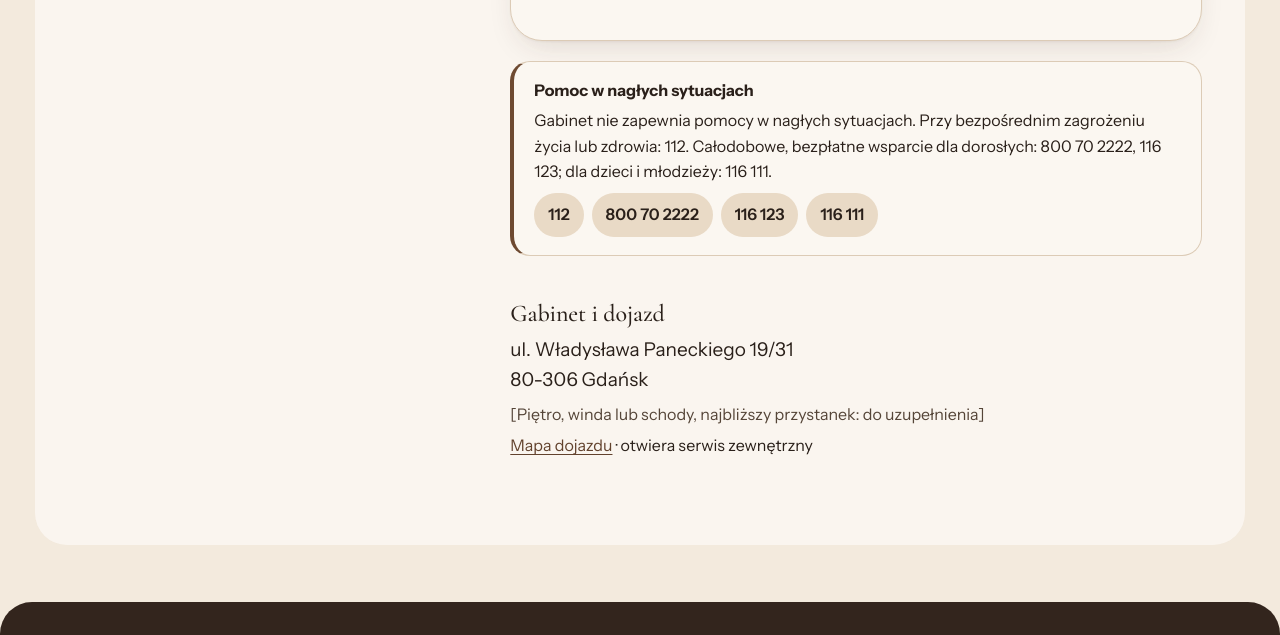
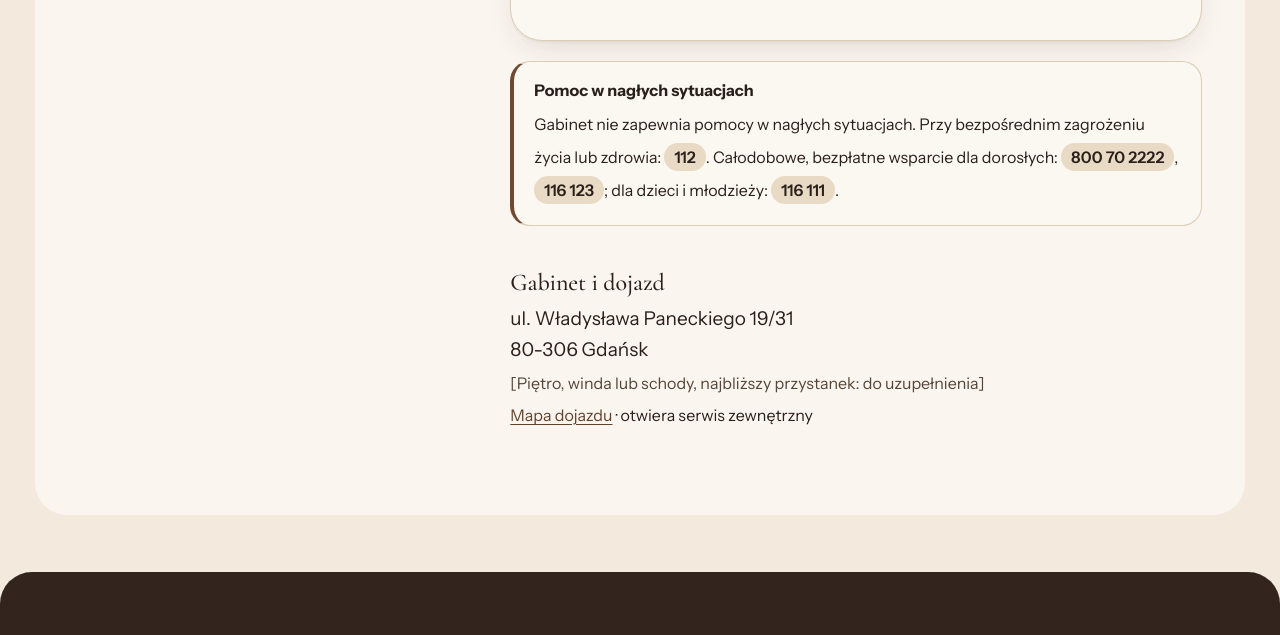
Before and after one commit to wiesioo-pe/gabinet-prototyp, a plain HTML site: page index.html in a window 1280 px wide. Shown: the part 5387-6022 px from the top of the page. Drawn offline with Linux system fonts and the light colour scheme.

Commit message:
Numery pomocowe wplecione w tekst
Co-Authored-By: Claude Opus 5.5 <noreply@anthropic.com>

```diff
--- a/assets/styles.css
+++ b/assets/styles.css
@@ -752,3 +752,11 @@ html[data-palette][data-bg="brak"] body::after { background: none; }
 .topics h3 { font-size: calc(var(--step-1) * var(--display-scale)); line-height: 1.2; margin: 0 0 0.375rem; color: var(--ink); }
 .topics p { margin: 0; color: var(--ink-2); font-size: var(--step--1); line-height: 1.55; }
 @media (min-width: 40rem) { .topics { grid-template-columns: 1fr 1fr; } }
+
+/* Numery pomocowe jako przyciski wplecione w tekst */
+.crisis .numbers-inline { line-height: 2.05; }
+.crisis .numbers-inline a {
+  display: inline-block; padding: 0 0.625rem; line-height: 1.75; white-space: nowrap;
+  border-radius: var(--radius-pill); background: var(--sand); color: var(--ink); font-weight: 600; text-decoration: none;
+}
+.crisis .numbers-inline a:hover { background: var(--clay-soft); }
--- a/index.html
+++ b/index.html
@@ -9,8 +9,8 @@
 <meta name="theme-color" content="#F4EDE3">
 <link rel="preload" href="fonts/cormorant-garamond-latin.woff2" as="font" type="font/woff2" crossorigin>
 <link rel="preload" href="fonts/instrument-sans-latin.woff2" as="font" type="font/woff2" crossorigin>
-<link rel="stylesheet" href="assets/styles.css?v=202611241232">
-<script src="assets/app.js?v=202611241232" defer></script>
+<link rel="stylesheet" href="assets/styles.css?v=202611241239">
+<script src="assets/app.js?v=202611241239" defer></script>
 </head>
 <body class="">
 <a class="skip-link" href="#tresc">Przejdź do treści</a>
@@ -192,8 +192,7 @@
       </form>
       <div class="crisis" role="note" aria-labelledby="kryzys">
         <h3 id="kryzys">Pomoc w nagłych sytuacjach</h3>
-        <p>Gabinet nie zapewnia pomocy w nagłych sytuacjach. Przy bezpośrednim zagrożeniu życia lub zdrowia: 112. Całodobowe, bezpłatne wsparcie dla dorosłych: 800 70 2222, 116 123; dla dzieci i młodzieży: 116 111.</p>
-        <p class="numbers"><a href="tel:112">112</a><a href="tel:800702222">800 70 2222</a><a href="tel:116123">116 123</a><a href="tel:116111">116 111</a></p>
+        <p class="numbers-inline">Gabinet nie zapewnia pomocy w nagłych sytuacjach. Przy bezpośrednim zagrożeniu życia lub zdrowia: <a href="tel:112">112</a>. Całodobowe, bezpłatne wsparcie dla dorosłych: <a href="tel:800702222">800&nbsp;70&nbsp;2222</a>, <a href="tel:116123">116&nbsp;123</a>; dla dzieci i młodzieży: <a href="tel:116111">116&nbsp;111</a>.</p>
       </div>
       <div class="address" id="dojazd">
         <h3>Gabinet i dojazd</h3>
```
Also changed, not shown: 404.html (+2 -2 lines), panel.html (+2 -2 lines), polityka-prywatnosci.html (+2 -2 lines), potwierdzenie.html (+2 -2 lines).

__GOAL OF THE EXERCISE__. From the material above, copy out every line bearing the string "assets".

__SOLUTION TO THIS TASK__.
--- a/assets/styles.css
+++ b/assets/styles.css
-<link rel="stylesheet" href="assets/styles.css?v=202611241232">
-<script src="assets/app.js?v=202611241232" defer></script>
+<link rel="stylesheet" href="assets/styles.css?v=202611241239">
+<script src="assets/app.js?v=202611241239" defer></script>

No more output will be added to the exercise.